- Plans in the works to save Esquire Theater on Broadway in Cape (2/21/18)2
- TJ's Burgers, Wings & Pizza expands with dining area in Fruitland (2/16/18)
- Pence gets it right in response to attack on Christian faith (2/17/18)6
- As February winds down, Chaffee looking forward to reopening of ice cream shop (2/21/18)1
- Scott City puts school on lockdown; officials say alleged threat 'not credible' (2/21/18)2
- The heart of the matter: Clinic helps patients rise above congestive heart failure (2/17/18)
- Jackson schools purchased former orchard land, will lease for farming for now (2/15/18)
Official points at torpedo as cause for nuclear sub's sinking
MOSCOW -- A flawed torpedo sank the Kursk nuclear submarine, not a mine or collision, a top official said Wednesday as the inquiry into the disaster neared its conclusion.
The Kursk exploded and sank during maneuvers in August 2000, killing all 118 crew members on board. The bulk of the wreckage was lifted last October, allowing investigators to search for clues to the disaster.
Officials initially claimed that the Kursk's sinking might have been caused by a collision with a Western submarine or a World War II mine, then pointed to a flawed torpedo.
They are now looking at just one possible cause -- the explosion of a practice torpedo, said Ilya Klebanov, minister for industry, science and technologies who is in charge of the commission looking into the Kursk disaster.
"There is just one version left. We have dismissed other versions relating to a collision and a World War II mine," Klebanov told reporters in St. Petersburg in remarks carried by the Russian television.
Klebanov said Tuesday that the government commission will announce the final verdict June 29.
The navy has already ordered the type of torpedoes the Kursk carried removed from service, but the government has not offered a final conclusion about what caused the practice torpedo to explode, detonating other weapons in the bow.

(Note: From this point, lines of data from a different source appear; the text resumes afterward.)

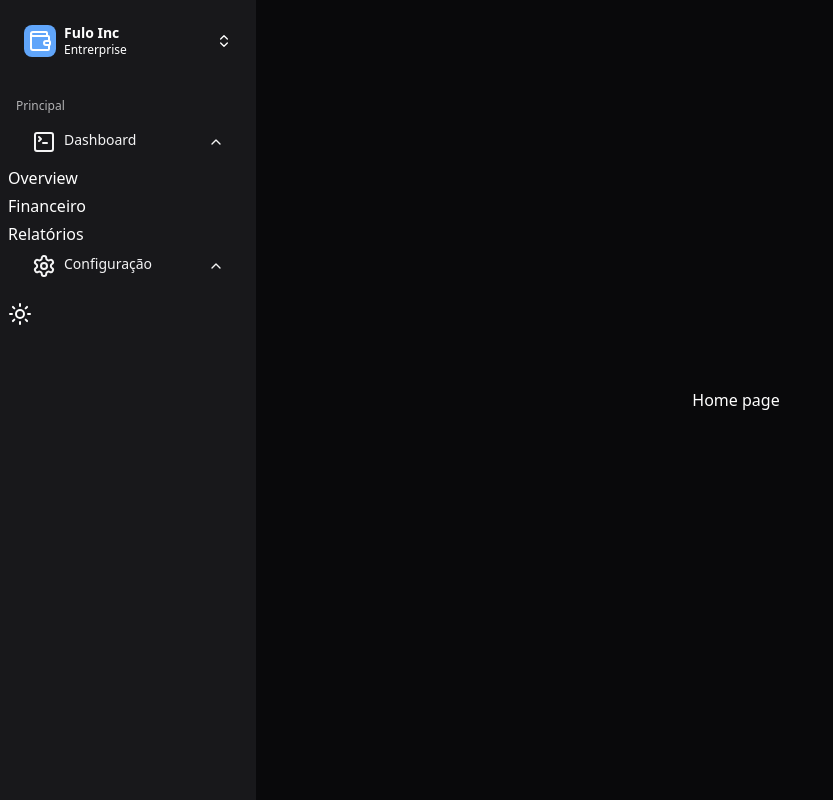
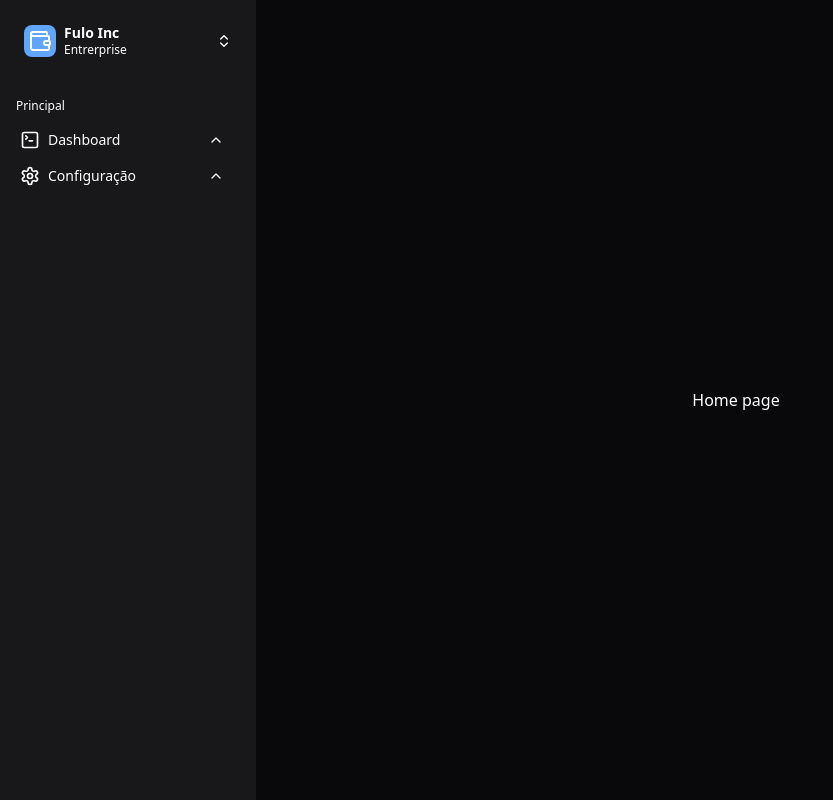
Before and after one commit to Fulozz/controle-financeiro, a Next.js app: page / in a window 1280 px wide. Shown: the whole page, without its empty margins (0-833 px from the left). Built offline with nearby package versions, Linux system fonts and the light colour scheme.

Commit message:
Refactor ModalCadastroPago and Sidebar components: enhance payment method handling, improve sidebar toggle functionality, and update theme switcher styles

```diff
--- a/src/components/cadastro/ModalCadastro.Pago.jsx
+++ b/src/components/cadastro/ModalCadastro.Pago.jsx
@@ -1,5 +1,5 @@
 "use client"
-import React, { useState } from "react";
+import React, { useState, useEffect } from "react";
 import { useProtectedRoute } from "@/hooks/useAuth";
 import { useForm } from "react-hook-form";
 import useUser from "@/hooks/useUser";
@@ -20,17 +20,15 @@ const ModalCadastroPago = ({ isOpen, setIsOpen }) => {
     // Redirecionamento já é realizado no hook
     return null;
   }
-  const [paymentMethod, setPaymentMethod] = useState('debito');
-  const [numberOfInstallments, setNumberOfInstallments] = useState(null);
+const [pagamento, setPagamento] = useState('');
+const [parcelas, setParcelas] = useState('');
 
-  const handlePaymentMethodChange = (event) => {
-    setPaymentMethod(event.target.value);
-    if (event.target.value === 'credito') {
-      setNumberOfInstallments(1); // Valor inicial para crédito
-    } else {
-      setNumberOfInstallments(null); // Limpa o valor se não for crédito
-    }
-  };
+const handlePagamentoChange = (event) => {
+  setPagamento(event.target.value);
+  console.log('Valor selecionado:', pagamento);
+};
+
+
   const onSubmit = (data) => {
     console.log(data);
   };
@@ -62,28 +60,29 @@ const ModalCadastroPago = ({ isOpen, setIsOpen }) => {
                   <span className="text-red-500">Campo obrigatório</span>
                 )}
               </div>
+              <div className="flex flex-col">
+              {/* ... other form fields */}
+              <label htmlFor="formaPagamento" className="text-black">
+                Forma de pagamento
+              </label>
+              <select
+                value={pagamento}
+                onChange={handlePagamentoChange}
+                {...register('pagamento', {required: true})}
+              >
+                <option value="">Selecione o método de pagamento</option>
+                <option value="debito">Débito</option>
+                <option value="credito">Crédito</option>
+              </select>
+              {pagamento === 'debito' && (
                 <div className="flex flex-col">
-                  <label htmlFor="formaPagamento" className="text-black">Forma de pagamento</label>
-                    <select
-                    value={paymentMethod}
-                    onChange={handlePaymentMethodChange}
-                    {...register("formaPagamento", { required: true })}
-                    className="border-2 p-2 rounded-md mb-2">
-                      <option value="debito">debito</option>
-                      <option value="credito">Crédito</option>
-                      {/* Outras opções de pagamento */}
-                    </select>
-                    {paymentMethod === 'credito' && (
-                      <select value={numberOfInstallments} onChange={(e) => setNumberOfInstallments(e.target.value)}>
-                        <option value="1">1x</option>
-                        <option value="2">2x</option>
-                        {/* Outras opções de parcelamento */}
-                      </select>
-                    )}
-                  {errors.formaPagamento && (
-                    <span className="text-red-500">Campo obrigatório</span>
-                  )}
+                  {/* DEBITO section moved inside the form */}
+                  DEBITO
+                  {/* ... fields specific to debit payment */}
                 </div>
+              )}
+              {/* ... other form fields */}
+            </div>
               <div className="flex flex-col">
                 <label htmlFor="valor" className="text-black">
                   Valor
@@ -98,19 +97,6 @@ const ModalCadastroPago = ({ isOpen, setIsOpen }) => {
                   <span className="text-red-500">Campo obrigatório</span>
                 )}
               </div>
-              {
-                  paymentMethod === 'credito' ? (
-                    <>
-                    <label htmlFor="parcelas" className="text-black">Parcelas</label>
-                    <input
-                      type="number"
-                      id="parcelas"
-                      {...register("parcelas", { required: false })}
-                      className="border-2 p-2 rounded-md mb-2"
-                    />
-                    </>
-                  ) : null
-                }
               <div className="flex flex-col">
                 <label htmlFor="date" className="text-black">
                   Data
@@ -152,6 +138,7 @@ const ModalCadastroPago = ({ isOpen, setIsOpen }) => {
                   Enviar
                 </button>
               </div>
+
             </form>
           </div>
         </div>
--- a/src/components/sidebar/Sidebar.jsx
+++ b/src/components/sidebar/Sidebar.jsx
@@ -1,57 +1,75 @@
-import React from 'react'
+"use client"
+import React, { useState} from 'react'
 import logo  from '@/components/assets/logo.png'
 import Image from 'next/image'
 import { Wallet, ChevronsUpDown, ChevronUp, SquareTerminal, Settings } from 'lucide-react'
 import ThemeSwitcher from '@/components/theme/ThemeSwitcher'
 const Sidebar = () => {
+    const [isDashboardOpen, setIsDashboardOpen] = useState(false);
+    const [isConfigurationOpen, setIsConfigurationOpen] = useState(false);
+
+    const handleDashboardToggle = () => {
+        setIsDashboardOpen(!isDashboardOpen);
+      };
+
+      const handleConfigurationToggle = () => {
+        setIsConfigurationOpen(!isConfigurationOpen);
+      };
   return (
-    <nav className="fixed inset-y-0 left-0 w-64 bg-[#18181B]">
-        <div className="flex text-white items-center justify-start m-4 hover:bg-[#27272A] rounded-lg gap-2 p-2">
+    <nav className="fixed inset-y-0 left-0 w-64 bg-[#FAFAFA] dark:bg-[#18181B] ">
+        <div className="flex text-white items-center justify-start m-4 hover:bg-[#F4F4F5] dark:hover:bg-[#27272A] rounded-lg gap-2 p-2">
             <div className="flex aspect-square size-8 items-center justify-center rounded-lg bg-blue-400">
                 <Wallet className="h-[24px] w-[24px]" />
             </div>
             <div className={`grid flex-1 text-left text-sm leading-tight`}>
-                <span className='font-semibold'>Fulo Inc</span>
-                <span className='text-xs'>Entrerprise</span>
+                <span className='font-semibold text-black dark:text-white'>Fulo Inc</span>
+                <span className='text-xs text-black dark:text-white'>Entrerprise</span>
             </div>
-            <ChevronsUpDown className='h-[16px] w-[16px]' />
+            <ChevronsUpDown className='h-[16px] w-[16px] text-black dark:text-white' />
         </div>
             <div className="relative flex w-full min-w-0 flex-col p-2">
-            <div className="duration-200 flex h-8 shrink-0 items-center rounded-md px-2 text-xs font-medium outline-none ease-linear text-[#F4F4F5B2]">Principal</div>
+        <div className="duration-200 flex h-8 shrink-0 items-center rounded-md px-2 text-xs font-medium outline-none ease-linear text-[#F4F4F5B2] text-black dark:text-white">Principal</div>
         <ul className="flex w-full min-w-0 flex-col gap-1">
-                <li className="flex  ml-5 pl-1 ">
-                    <button className="group/item flex text-[#F4F4F5] overflow-hidden outline-none rounded-md justify-between items-center w-full pr-6 py-2 text-sm font-medium">
-                        <div className='flex gap-2'>
-                            <SquareTerminal />
-                            <span>Dashboard</span>
+            <li className="flex pl-1 ">
+            <button
+                className="group/item flex text-[#F4F4F5] overflow-hidden outline-none rounded-md cursor-pointer justify-between items-center w-full pr-6 py-2 text-sm font-medium hover:bg-[#F3F3F5] dark:hover:bg-[#27272A]"
+                onClick={handleDashboardToggle}
+            >
+                <div className='flex gap-2 ml-2'>
+                <SquareTerminal className='h-5 w-5 text-black dark:text-white' />
+                <span className="text-black dark:text-white">Dashboard</span>
                 </div>
-                            <ChevronUp className="h-4 w-4" />
+                <ChevronUp className={`h-4 w-4 text-black dark:text-white ${isDashboardOpen ? 'rotate-180' : ''}`} />
             </button>
             </li>
-                <li className="">
+            <li className={`ml-5 pl-1 border-l-[1px] ${isDashboardOpen ? '' : 'hidden'}`}>
             Overview
             </li>
-                <li>
+            <li className={`ml-5 pl-1 border-l-[1px]  ${isDashboardOpen ? '' : 'hidden'}`}>
             Financeiro
             </li>
-                <li>
+            <li className={`ml-5 pl-1 border-l-[1px]  ${isDashboardOpen ? '' : 'hidden'}`}>
             Relatórios
             </li>
         </ul>
         <ul className="flex w-full min-w-0 flex-col gap-1">
-                <li className="flex  ml-5 pl-1 ">
-                    <button className="flex text-[#F4F4F5] overflow-hidden outline-none rounded-md justify-between items-center w-full pr-6 py-2 text-sm font-medium">
-                        <div className='flex gap-2'>
-                        <Settings />
-                            <span>Configuração</span>
+            <li className="flex pl-1 ">
+            <button
+                className="flex text-[#F4F4F5] overflow-hidden outline-none rounded-md justify-between items-center w-full pr-6 py-2 text-sm font-medium"
+                onClick={handleConfigurationToggle}
+            >
+                <div className='flex gap-2 ml-2'>
+                <Settings className='h-5 w-5 text-black dark:text-white' />
+                <span className="text-black dark:text-white">Configuração</span>
                 </div>
-                            <ChevronUp className="h-4 w-4" />
+                <ChevronUp className={`h-4 w-4 text-black dark:text-white ${isDashboardOpen ? 'rotate-180' : ''}`} />
             </button>
+            </li>
+            <li className={`ml-5 border-l-[1px] pl-1 flex items-center ${isConfigurationOpen ? '' : 'hidden'}`}>
+            Tema <ThemeSwitcher className="h-4 w-4" />
             </li>
         </ul>
         </div>
-
-        <ThemeSwitcher />
     </nav>
   )
 }
--- a/src/components/theme/ThemeSwitcher.jsx
+++ b/src/components/theme/ThemeSwitcher.jsx
@@ -21,9 +21,9 @@ export default function ThemeSwitcher  () {
       >
         {" "}
         {theme === "light" ? (
-          <Moon className="text-black" />
+          <Moon className="text-black h-4 w-4" />
         ) : (
-          <Sun className="text-white" />
+          <Sun className="text-white h-4 w-4" />
         )}{" "}
       </button>
     </div>
```
Lines whose indentation alone changed are shown as unchanged.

The Russian navy chief, Adm. Vladimir Kuroyedov, said earlier this year that the navy had "placed unfounded trust" in the torpedo, which is propelled by highly volatile hydrogen peroxide.
A leak of hydrogen peroxide caused the 1955 sinking of the British submarine HMS Sidon, killing 13 men and prompting Britain and other nations to stop using the chemical. The Soviet and then Russian navies have used such torpedoes since 1957.